- How the addition of a front porch reduces crime and increases property value
- How planting a $10 boulevard tree cuts air-conditioning costs by 20 percent, while generating approximately $30,000 worth of oxygen and $31,000 worth of erosion control.
- How a simple walk, in addition to reducing the chance of a stroke (20 percent), cardiovascular disease (30 percent), and broken bones (40 percent), can increase creativity by 60 percent.
|Product dimensions:||5.50(w) x 8.25(h) x 1.09(d)|
About the Author

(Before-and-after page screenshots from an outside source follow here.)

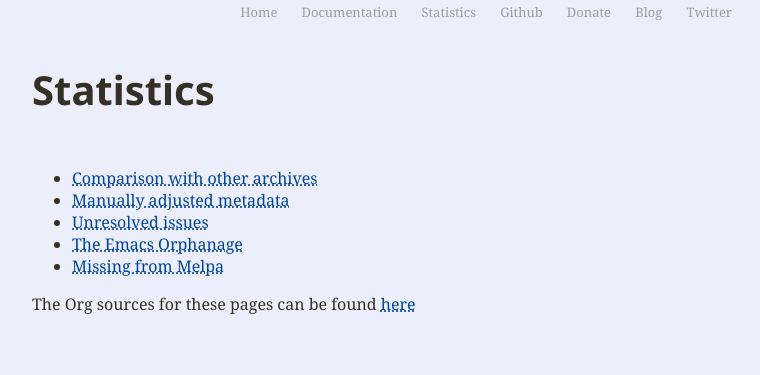
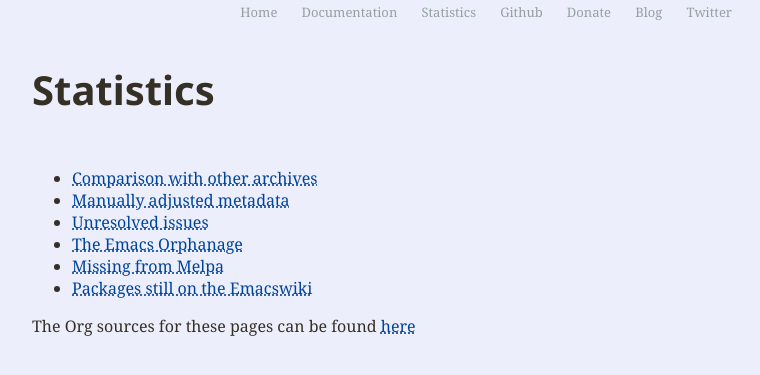
Before and after one commit to emacsmirror/emacsmirror.net, a Jekyll site: the page built from stats/index.md, in a window 1280 px wide. Shown: the top 375 px of the page, without its empty margins (258-1018 px from the left). Built offline with Jekyll 4.4.1, drawn with Linux system fonts in a browser that asks for light colours; comment, search, counter and statistics services are not loaded.

Commit message:
[c] link to emacswiki stats

```diff
--- a/stats/index.md
+++ b/stats/index.md
@@ -8,6 +8,7 @@ title: Statistics
 - [Unresolved issues](/stats/issues.html)
 - [The Emacs Orphanage](/stats/emacsorphanage.html)
 - [Missing from Melpa](/stats/melpa-missing.html)
+- [Packages still on the Emacswiki](/stats/emacswiki.html)
 
 The Org sources for these pages can be found
 [here](https://github.com/emacsmirror/epkg-reports)
```
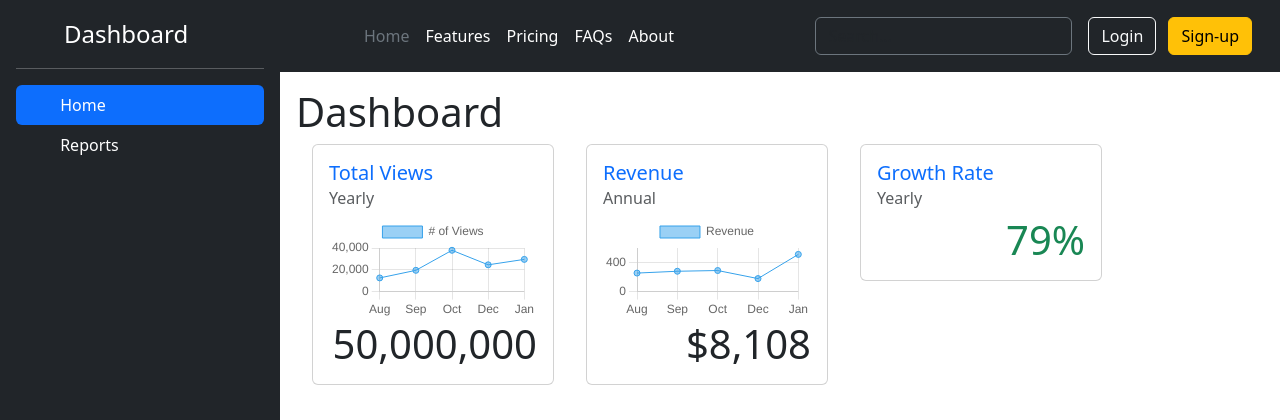
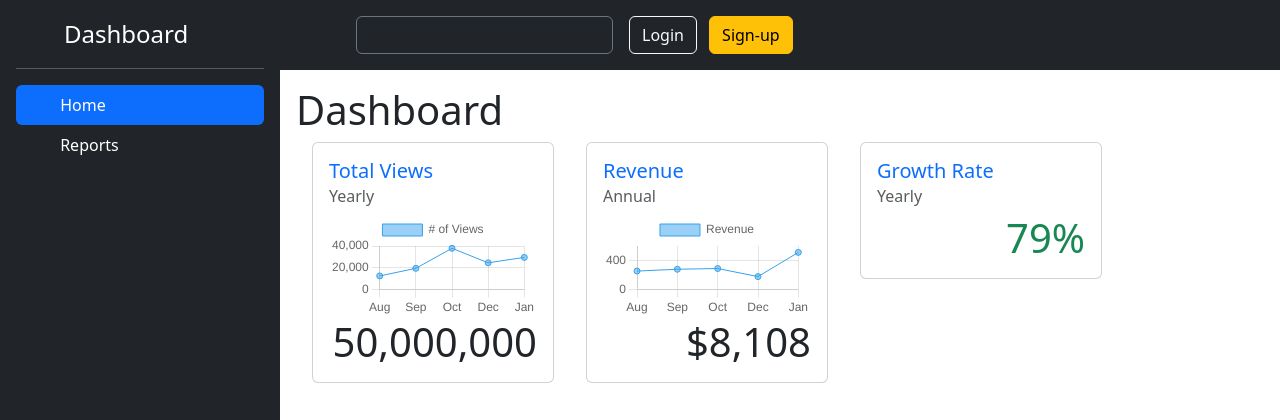
Before and after one commit to asileayuba/100-days-of-code, a Django app: page /dashboard in a window 1280 px wide. Shown: the top 420 px of the page. Run offline with Django 5.2, Linux system fonts and the light colour scheme; some libraries are stand-ins or nearby versions.

Commit message:
Day 30: Building an Analytics Dashboard

```diff
--- a/analytics/core/templates/header.html
+++ b/analytics/core/templates/header.html
@@ -17,14 +17,6 @@
             <svg class="bi me-2" width="40" height="32" role="img" aria-label="Bootstrap"><use xlink:href="#bootstrap"/></svg>
           </a>
 
-          <ul class="nav col-12 col-lg-auto me-lg-auto mb-2 justify-content-center mb-md-0">
-            <li><a href="#" class="nav-link px-2 text-secondary">Home</a></li>
-            <li><a href="#" class="nav-link px-2 text-white">Features</a></li>
-            <li><a href="#" class="nav-link px-2 text-white">Pricing</a></li>
-            <li><a href="#" class="nav-link px-2 text-white">FAQs</a></li>
-            <li><a href="#" class="nav-link px-2 text-white">About</a></li>
-          </ul>
-
           <form class="col-12 col-lg-auto mb-3 mb-lg-0 me-lg-3" role="search">
             <input type="search" class="form-control form-control-dark text-bg-dark" placeholder="Search..." aria-label="Search">
           </form>
```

Spike Carlsen is an editor, carpenter, woodworker, and author of the award-winning A Splintered History of Wood: Belt Sander Races, Blind Woodworkers and Baseball Bats, which was an NPR Best Book of the Year and a Midwest Connections bookseller pick . A former executive editor of Family Handyman magazine, Carlsen has written for Men's Health, Popular Woodworking, Make, and many other publications.